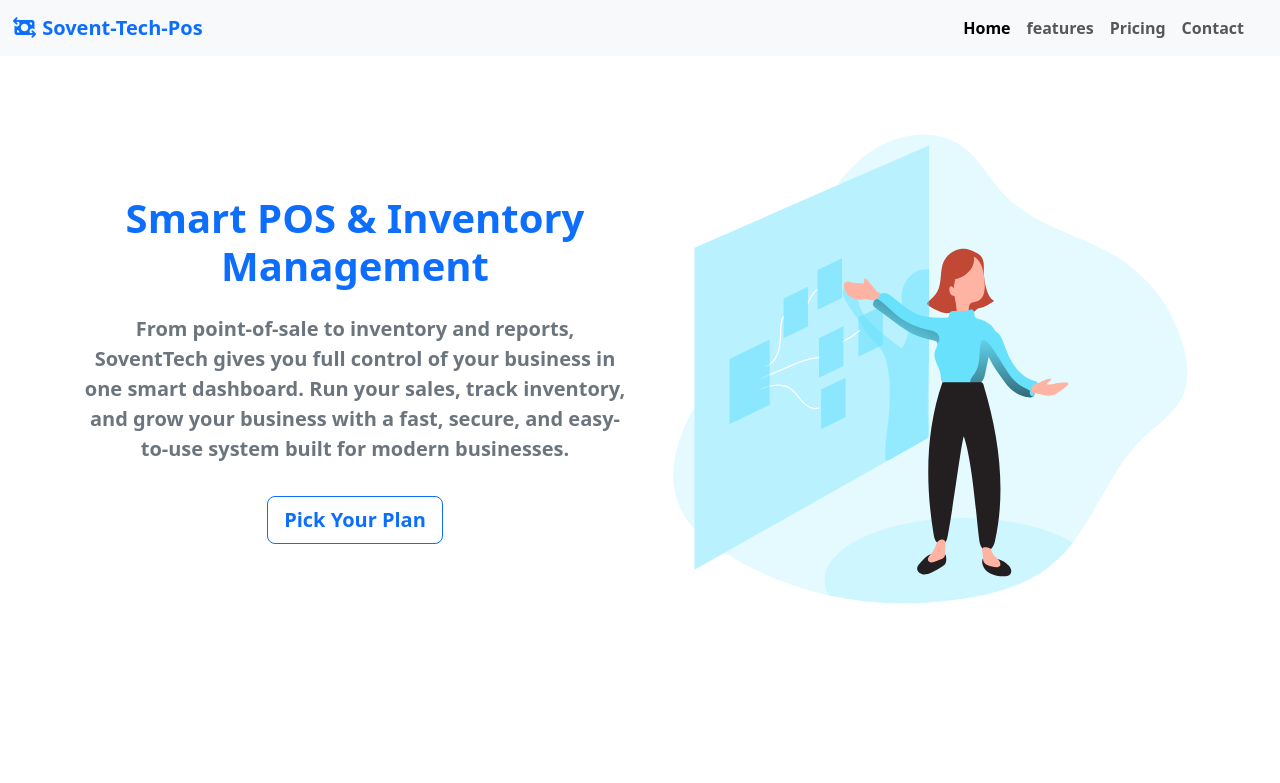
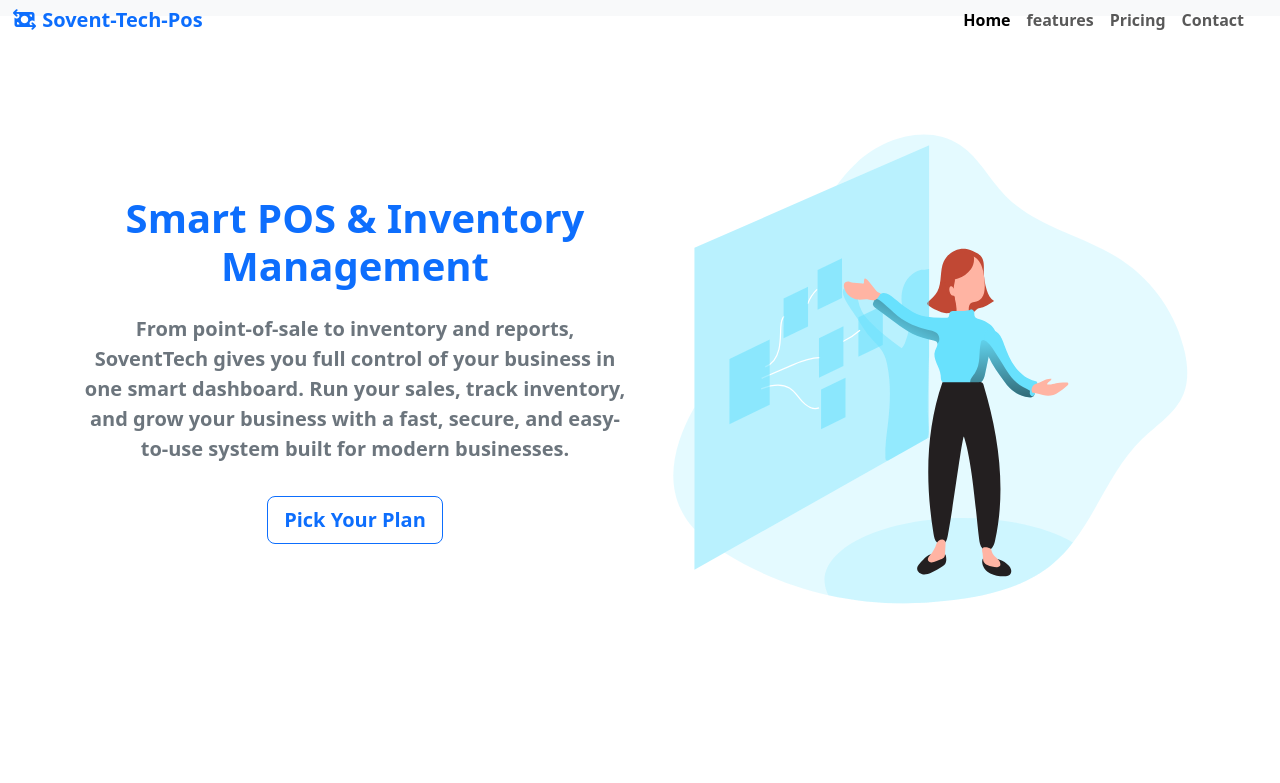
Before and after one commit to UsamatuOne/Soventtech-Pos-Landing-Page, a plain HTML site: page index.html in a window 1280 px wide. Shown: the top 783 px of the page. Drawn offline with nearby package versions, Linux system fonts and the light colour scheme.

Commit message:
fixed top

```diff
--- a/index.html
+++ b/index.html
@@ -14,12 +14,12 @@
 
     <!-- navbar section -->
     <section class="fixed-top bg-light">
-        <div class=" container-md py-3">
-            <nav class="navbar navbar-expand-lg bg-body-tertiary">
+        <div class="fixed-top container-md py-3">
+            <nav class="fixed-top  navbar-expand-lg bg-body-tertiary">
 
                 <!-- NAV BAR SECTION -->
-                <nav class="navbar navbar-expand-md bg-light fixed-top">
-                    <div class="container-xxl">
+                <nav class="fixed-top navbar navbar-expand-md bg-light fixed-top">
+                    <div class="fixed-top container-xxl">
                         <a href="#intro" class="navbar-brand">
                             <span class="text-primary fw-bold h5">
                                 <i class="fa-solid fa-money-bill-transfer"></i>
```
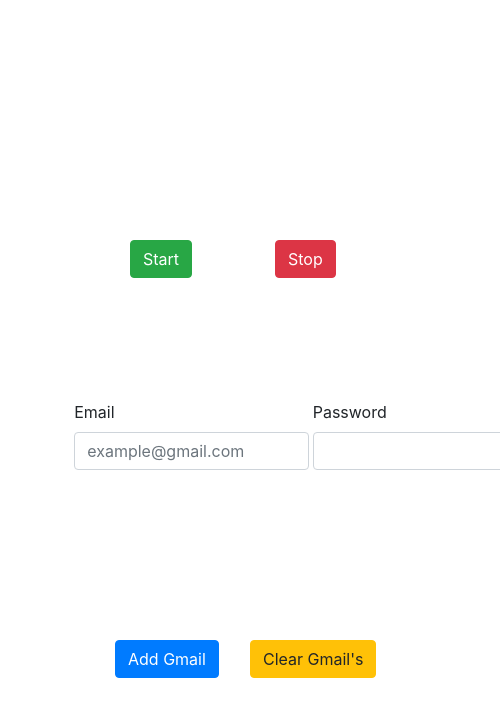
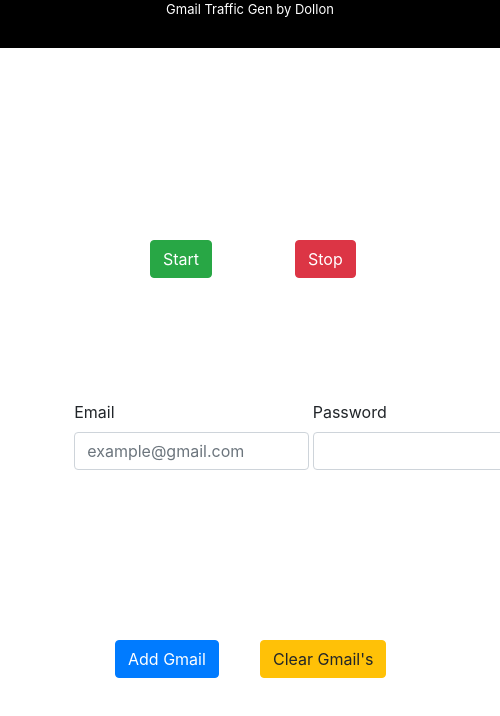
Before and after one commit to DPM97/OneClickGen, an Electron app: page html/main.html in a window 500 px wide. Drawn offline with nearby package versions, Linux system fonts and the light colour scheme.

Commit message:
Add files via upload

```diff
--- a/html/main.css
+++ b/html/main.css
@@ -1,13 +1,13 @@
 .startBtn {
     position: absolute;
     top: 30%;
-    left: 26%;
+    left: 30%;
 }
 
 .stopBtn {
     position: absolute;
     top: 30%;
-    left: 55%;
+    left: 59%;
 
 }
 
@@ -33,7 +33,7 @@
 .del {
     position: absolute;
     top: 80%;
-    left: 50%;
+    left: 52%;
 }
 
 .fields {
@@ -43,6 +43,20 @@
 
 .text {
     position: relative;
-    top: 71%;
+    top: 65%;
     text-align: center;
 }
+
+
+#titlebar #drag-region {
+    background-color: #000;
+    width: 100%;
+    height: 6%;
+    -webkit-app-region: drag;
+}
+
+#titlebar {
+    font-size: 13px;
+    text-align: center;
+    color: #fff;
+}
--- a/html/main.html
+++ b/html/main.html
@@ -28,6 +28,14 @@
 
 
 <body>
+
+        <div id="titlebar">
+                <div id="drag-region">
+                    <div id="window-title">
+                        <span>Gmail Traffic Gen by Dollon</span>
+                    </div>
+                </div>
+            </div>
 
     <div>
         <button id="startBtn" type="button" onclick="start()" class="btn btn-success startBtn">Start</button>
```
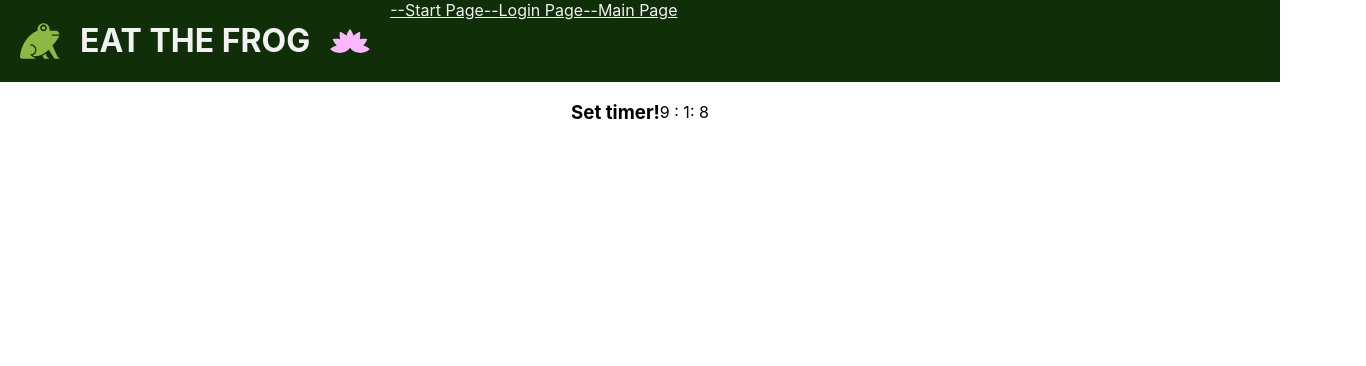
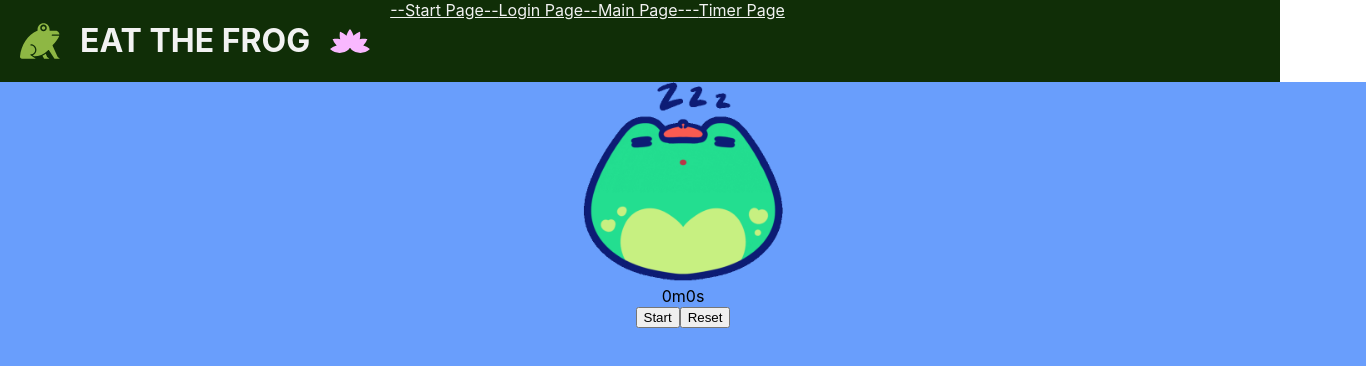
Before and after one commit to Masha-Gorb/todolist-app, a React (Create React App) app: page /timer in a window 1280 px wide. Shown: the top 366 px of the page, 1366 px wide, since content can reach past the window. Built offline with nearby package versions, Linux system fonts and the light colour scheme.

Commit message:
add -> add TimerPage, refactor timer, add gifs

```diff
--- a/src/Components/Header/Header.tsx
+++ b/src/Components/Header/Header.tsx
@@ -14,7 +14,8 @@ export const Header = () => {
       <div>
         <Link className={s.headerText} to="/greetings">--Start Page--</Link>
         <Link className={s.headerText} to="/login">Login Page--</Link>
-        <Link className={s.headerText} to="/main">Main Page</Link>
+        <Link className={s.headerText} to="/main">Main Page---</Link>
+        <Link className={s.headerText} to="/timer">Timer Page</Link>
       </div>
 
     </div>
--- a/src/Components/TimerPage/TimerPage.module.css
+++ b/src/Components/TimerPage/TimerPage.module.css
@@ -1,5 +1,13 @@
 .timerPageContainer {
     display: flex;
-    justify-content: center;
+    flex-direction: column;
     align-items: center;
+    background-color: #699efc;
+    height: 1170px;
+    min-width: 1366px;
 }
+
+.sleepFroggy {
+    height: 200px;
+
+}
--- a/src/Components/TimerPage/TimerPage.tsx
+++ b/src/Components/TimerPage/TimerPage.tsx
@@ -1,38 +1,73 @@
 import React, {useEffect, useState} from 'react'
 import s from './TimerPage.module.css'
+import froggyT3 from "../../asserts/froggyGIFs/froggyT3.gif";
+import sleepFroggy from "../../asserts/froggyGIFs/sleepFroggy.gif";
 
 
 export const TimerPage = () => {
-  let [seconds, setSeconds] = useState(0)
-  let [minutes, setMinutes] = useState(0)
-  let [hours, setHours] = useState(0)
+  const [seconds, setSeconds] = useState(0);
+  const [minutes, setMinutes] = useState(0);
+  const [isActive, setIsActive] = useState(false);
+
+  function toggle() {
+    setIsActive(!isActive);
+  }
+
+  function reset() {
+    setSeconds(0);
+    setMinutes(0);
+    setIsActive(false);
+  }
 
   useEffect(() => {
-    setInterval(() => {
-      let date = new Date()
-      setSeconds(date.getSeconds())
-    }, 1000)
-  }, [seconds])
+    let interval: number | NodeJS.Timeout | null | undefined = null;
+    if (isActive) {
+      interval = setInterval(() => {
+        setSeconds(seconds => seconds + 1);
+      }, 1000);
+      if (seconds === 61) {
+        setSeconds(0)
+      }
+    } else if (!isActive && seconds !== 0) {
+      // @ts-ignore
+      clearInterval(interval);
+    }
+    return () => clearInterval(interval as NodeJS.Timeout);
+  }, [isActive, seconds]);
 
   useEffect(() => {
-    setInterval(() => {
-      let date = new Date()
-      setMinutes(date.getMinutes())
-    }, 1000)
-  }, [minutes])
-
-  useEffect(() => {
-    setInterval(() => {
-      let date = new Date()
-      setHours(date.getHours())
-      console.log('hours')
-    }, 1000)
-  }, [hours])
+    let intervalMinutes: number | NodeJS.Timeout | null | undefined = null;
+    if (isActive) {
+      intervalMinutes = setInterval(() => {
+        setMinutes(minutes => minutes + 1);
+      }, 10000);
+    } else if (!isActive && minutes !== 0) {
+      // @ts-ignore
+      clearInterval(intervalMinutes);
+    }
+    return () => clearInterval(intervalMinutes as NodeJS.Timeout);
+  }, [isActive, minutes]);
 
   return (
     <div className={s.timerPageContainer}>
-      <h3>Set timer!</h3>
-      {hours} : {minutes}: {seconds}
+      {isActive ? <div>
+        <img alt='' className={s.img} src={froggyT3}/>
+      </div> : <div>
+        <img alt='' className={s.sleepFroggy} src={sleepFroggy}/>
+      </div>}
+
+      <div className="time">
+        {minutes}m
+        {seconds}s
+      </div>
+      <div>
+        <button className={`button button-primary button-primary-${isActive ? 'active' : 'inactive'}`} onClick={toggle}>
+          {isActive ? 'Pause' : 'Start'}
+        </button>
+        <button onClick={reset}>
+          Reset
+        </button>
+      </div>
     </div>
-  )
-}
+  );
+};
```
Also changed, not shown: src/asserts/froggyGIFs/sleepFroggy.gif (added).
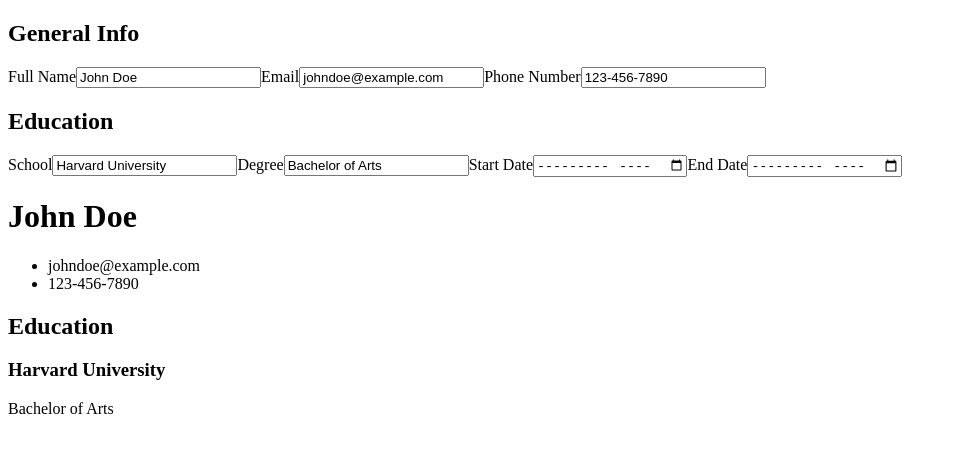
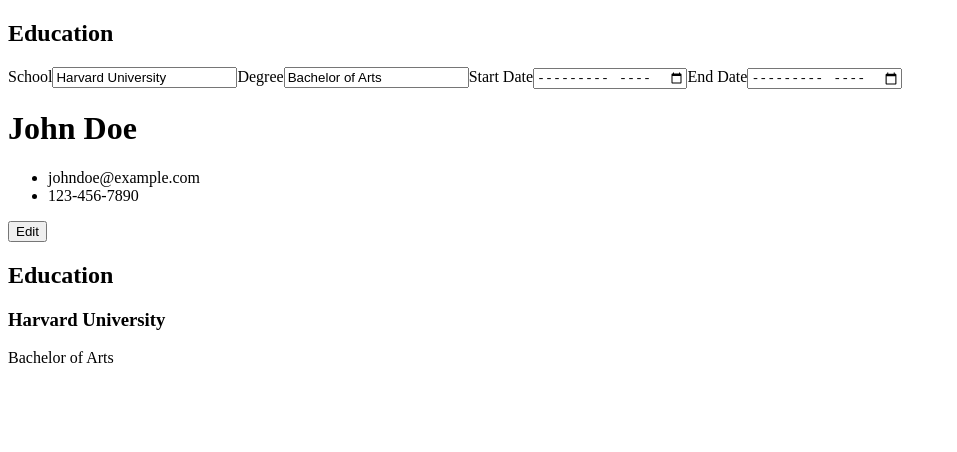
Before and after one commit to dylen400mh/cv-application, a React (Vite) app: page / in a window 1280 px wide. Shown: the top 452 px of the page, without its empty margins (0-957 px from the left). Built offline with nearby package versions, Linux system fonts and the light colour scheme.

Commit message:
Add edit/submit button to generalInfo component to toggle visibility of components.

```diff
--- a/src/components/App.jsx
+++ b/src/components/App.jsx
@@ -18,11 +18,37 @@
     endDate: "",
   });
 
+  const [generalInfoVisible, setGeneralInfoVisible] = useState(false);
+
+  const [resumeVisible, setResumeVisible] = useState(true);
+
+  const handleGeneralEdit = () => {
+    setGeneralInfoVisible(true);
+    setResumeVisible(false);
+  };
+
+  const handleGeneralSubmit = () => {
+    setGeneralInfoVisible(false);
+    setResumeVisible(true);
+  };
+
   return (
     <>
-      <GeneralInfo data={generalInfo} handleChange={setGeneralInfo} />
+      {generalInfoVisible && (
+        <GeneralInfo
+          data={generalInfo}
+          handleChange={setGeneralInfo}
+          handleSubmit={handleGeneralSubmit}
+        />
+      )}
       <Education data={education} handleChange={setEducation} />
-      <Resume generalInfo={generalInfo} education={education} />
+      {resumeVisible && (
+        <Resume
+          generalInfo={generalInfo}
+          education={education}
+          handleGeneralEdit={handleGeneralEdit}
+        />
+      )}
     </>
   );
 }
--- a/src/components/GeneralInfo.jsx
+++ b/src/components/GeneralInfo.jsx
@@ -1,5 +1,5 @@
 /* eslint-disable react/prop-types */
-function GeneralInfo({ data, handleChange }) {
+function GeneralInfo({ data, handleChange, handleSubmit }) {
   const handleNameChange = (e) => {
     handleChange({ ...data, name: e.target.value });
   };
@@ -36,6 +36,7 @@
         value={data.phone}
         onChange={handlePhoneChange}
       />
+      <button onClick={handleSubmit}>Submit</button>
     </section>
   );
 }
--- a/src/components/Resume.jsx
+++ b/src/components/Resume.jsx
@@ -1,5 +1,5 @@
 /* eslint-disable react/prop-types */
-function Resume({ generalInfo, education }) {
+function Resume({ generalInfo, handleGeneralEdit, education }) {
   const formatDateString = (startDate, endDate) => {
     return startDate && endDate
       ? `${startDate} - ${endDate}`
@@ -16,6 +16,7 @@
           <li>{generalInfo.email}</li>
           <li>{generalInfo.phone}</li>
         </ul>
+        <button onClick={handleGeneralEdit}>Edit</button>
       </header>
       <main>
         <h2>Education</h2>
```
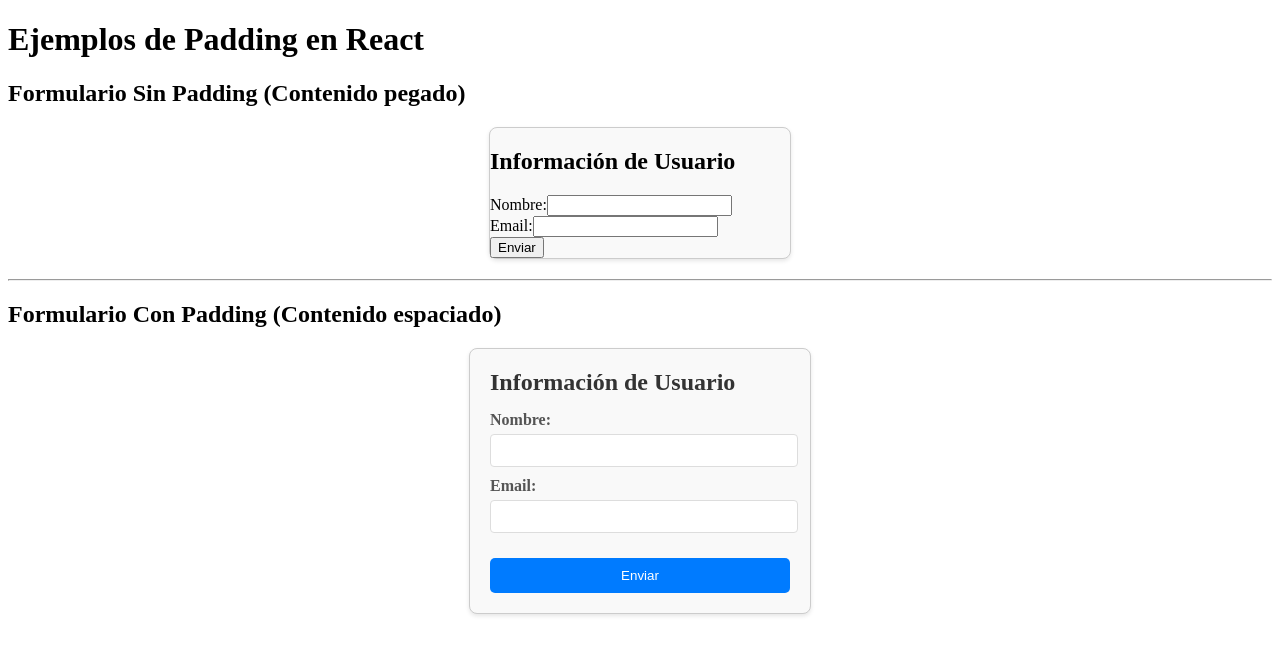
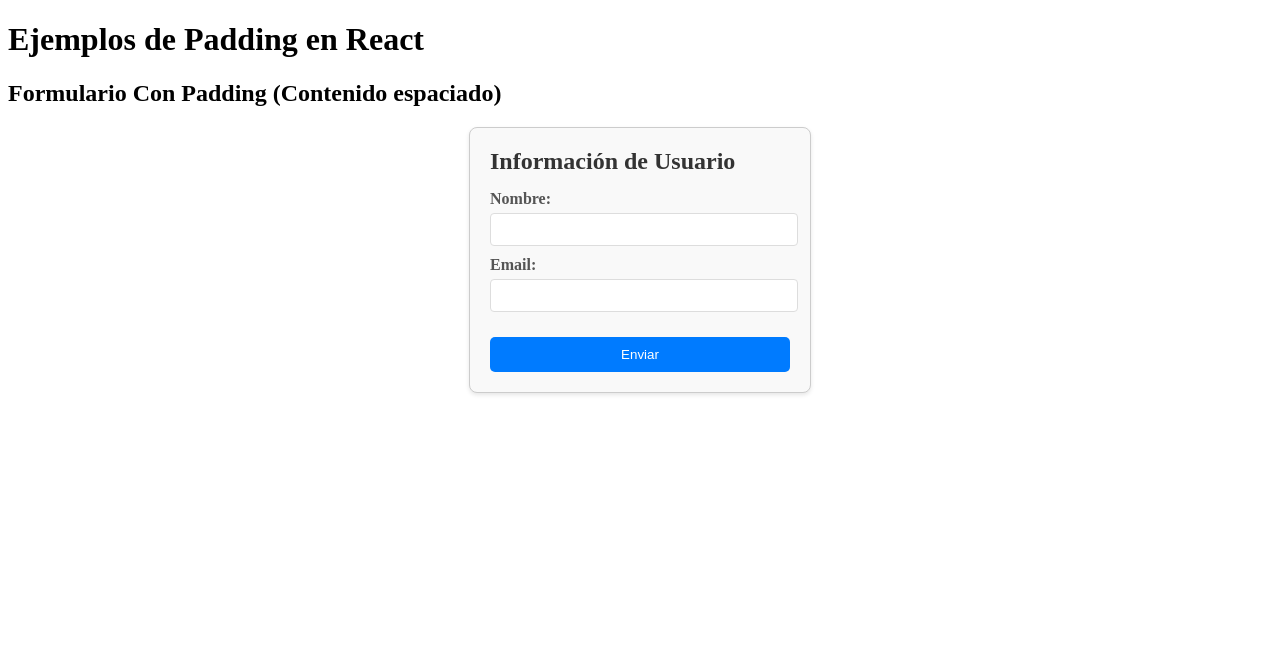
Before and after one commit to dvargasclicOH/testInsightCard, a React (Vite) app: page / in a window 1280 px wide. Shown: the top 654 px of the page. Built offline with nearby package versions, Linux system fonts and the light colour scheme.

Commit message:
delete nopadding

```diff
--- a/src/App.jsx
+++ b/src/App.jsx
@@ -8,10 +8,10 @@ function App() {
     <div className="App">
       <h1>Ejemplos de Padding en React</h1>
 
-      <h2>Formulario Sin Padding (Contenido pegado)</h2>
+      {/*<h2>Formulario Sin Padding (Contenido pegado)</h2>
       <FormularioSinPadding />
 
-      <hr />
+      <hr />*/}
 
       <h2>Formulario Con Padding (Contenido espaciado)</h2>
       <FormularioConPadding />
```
+---+
▸ What is needed
From the entries above, return each line with the word "value" in it.

▸ Your response
     handleChange({ ...data, name: e.target.value });
         value={data.phone}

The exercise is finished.